** What the task asks **
Each line of the listing below containing the word "affect" should be returned.

** Given records **

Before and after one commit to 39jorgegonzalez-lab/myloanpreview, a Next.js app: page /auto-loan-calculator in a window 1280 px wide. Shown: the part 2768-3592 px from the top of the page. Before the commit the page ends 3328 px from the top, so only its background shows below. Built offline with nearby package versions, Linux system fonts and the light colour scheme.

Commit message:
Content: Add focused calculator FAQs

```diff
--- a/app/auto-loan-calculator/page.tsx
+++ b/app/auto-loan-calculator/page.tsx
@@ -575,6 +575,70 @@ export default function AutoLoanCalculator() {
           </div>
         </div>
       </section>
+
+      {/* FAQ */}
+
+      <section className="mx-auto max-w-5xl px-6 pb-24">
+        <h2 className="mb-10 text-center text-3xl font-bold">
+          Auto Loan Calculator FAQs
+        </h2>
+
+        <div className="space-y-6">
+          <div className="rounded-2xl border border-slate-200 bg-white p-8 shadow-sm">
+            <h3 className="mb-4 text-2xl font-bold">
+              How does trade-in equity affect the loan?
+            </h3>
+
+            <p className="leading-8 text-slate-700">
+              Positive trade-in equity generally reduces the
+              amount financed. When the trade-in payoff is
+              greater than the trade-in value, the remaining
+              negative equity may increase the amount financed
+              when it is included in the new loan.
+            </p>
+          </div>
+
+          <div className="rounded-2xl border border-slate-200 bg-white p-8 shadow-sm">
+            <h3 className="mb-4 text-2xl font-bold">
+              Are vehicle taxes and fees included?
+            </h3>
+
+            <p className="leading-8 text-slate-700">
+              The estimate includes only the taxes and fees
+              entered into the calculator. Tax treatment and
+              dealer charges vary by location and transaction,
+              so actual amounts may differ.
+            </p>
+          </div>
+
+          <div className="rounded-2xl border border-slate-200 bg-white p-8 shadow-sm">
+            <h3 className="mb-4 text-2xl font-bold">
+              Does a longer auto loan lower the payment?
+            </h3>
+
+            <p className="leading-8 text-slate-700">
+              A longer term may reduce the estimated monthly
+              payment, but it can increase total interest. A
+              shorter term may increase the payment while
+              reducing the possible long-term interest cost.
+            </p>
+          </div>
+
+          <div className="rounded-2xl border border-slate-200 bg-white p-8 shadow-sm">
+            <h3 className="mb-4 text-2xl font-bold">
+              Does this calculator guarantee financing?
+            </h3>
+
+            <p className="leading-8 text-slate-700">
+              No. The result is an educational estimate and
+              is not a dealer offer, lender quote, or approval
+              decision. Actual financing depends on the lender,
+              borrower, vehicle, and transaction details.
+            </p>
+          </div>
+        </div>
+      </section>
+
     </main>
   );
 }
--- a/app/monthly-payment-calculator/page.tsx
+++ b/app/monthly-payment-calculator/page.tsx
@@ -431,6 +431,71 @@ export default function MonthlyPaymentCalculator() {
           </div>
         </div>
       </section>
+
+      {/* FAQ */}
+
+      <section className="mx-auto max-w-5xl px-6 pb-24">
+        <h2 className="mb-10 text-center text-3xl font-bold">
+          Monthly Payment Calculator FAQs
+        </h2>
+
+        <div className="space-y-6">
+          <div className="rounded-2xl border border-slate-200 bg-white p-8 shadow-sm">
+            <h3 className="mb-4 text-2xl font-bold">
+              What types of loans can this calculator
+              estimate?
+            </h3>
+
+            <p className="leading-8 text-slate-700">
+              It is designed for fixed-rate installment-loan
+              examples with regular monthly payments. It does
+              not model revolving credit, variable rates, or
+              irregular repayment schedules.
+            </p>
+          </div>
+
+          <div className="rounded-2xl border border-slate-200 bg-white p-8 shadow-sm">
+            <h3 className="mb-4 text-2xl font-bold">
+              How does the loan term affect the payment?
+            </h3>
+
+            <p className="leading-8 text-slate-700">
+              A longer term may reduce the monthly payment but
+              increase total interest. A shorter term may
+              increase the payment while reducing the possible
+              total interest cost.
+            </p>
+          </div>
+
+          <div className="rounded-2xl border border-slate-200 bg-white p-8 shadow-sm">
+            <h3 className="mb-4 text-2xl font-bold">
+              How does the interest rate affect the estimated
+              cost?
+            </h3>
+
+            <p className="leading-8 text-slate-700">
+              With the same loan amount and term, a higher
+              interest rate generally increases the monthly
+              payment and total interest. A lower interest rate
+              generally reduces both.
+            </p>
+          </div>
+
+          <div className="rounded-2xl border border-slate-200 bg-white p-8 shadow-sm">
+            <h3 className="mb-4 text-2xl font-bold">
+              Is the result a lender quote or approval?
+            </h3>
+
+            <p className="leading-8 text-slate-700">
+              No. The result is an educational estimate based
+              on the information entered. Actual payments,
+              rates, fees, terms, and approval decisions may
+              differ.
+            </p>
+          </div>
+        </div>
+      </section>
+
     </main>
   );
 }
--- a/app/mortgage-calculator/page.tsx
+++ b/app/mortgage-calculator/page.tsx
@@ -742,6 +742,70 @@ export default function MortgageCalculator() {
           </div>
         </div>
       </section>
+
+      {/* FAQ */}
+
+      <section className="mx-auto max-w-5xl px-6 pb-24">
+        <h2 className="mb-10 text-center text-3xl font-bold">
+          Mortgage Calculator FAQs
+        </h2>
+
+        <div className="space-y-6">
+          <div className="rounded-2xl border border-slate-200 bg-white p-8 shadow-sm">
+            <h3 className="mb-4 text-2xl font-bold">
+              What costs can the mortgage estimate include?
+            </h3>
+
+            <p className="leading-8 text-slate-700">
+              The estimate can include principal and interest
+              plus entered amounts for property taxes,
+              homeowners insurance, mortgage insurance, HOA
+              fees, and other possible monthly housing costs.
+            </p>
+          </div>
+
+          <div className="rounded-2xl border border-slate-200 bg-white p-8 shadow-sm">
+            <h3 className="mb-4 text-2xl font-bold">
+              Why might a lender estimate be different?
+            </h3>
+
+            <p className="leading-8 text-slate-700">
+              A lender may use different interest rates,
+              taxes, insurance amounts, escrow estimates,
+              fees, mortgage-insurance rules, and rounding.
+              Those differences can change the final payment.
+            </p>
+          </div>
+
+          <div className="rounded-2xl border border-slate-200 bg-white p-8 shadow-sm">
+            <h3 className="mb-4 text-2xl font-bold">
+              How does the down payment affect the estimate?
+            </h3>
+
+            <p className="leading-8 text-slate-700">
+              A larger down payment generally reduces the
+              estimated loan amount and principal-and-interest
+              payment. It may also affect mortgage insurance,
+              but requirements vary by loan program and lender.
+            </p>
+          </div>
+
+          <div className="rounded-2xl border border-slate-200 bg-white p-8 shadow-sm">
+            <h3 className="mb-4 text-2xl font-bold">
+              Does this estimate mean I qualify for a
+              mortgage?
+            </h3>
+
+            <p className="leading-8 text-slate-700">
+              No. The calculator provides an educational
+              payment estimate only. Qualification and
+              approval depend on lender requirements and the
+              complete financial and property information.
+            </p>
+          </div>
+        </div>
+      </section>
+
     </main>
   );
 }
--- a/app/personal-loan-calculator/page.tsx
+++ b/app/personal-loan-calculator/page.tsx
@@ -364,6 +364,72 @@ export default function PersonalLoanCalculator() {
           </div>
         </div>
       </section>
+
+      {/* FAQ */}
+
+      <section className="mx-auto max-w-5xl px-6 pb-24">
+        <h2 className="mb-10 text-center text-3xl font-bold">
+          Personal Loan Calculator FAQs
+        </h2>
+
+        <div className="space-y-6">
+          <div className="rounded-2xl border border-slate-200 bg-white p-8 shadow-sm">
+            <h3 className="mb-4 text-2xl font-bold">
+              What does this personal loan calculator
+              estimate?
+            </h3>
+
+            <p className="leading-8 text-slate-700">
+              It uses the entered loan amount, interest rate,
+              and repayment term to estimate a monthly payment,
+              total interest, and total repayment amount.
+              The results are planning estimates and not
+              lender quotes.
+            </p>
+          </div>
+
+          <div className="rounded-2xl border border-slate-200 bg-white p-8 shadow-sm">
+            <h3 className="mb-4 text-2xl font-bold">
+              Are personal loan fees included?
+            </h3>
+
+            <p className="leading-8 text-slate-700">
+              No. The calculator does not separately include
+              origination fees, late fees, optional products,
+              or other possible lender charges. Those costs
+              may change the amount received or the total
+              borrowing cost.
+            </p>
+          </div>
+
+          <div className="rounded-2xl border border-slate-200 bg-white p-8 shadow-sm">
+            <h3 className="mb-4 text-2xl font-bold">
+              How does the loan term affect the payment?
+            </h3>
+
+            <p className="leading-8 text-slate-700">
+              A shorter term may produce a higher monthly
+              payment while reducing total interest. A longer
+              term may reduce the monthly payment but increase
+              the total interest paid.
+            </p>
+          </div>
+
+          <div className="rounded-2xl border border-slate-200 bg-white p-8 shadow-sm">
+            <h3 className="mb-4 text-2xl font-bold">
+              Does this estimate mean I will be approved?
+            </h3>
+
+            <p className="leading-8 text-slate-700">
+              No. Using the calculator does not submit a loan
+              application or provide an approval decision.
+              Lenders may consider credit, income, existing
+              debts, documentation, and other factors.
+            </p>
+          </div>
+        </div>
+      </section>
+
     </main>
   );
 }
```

---

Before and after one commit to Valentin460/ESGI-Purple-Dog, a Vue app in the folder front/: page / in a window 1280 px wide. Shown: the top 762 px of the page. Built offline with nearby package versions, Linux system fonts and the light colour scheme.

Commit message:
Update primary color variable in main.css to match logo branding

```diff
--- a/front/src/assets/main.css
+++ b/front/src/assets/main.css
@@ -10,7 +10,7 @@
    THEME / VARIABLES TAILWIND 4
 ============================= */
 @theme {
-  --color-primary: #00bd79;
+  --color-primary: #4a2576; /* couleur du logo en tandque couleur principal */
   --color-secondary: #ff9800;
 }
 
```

** Response below **
+              How does trade-in equity affect the loan?
+              How does the loan term affect the payment?
+              How does the interest rate affect the estimated
+              How does the down payment affect the estimate?
+              payment. It may also affect mortgage insurance,
+              How does the loan term affect the payment?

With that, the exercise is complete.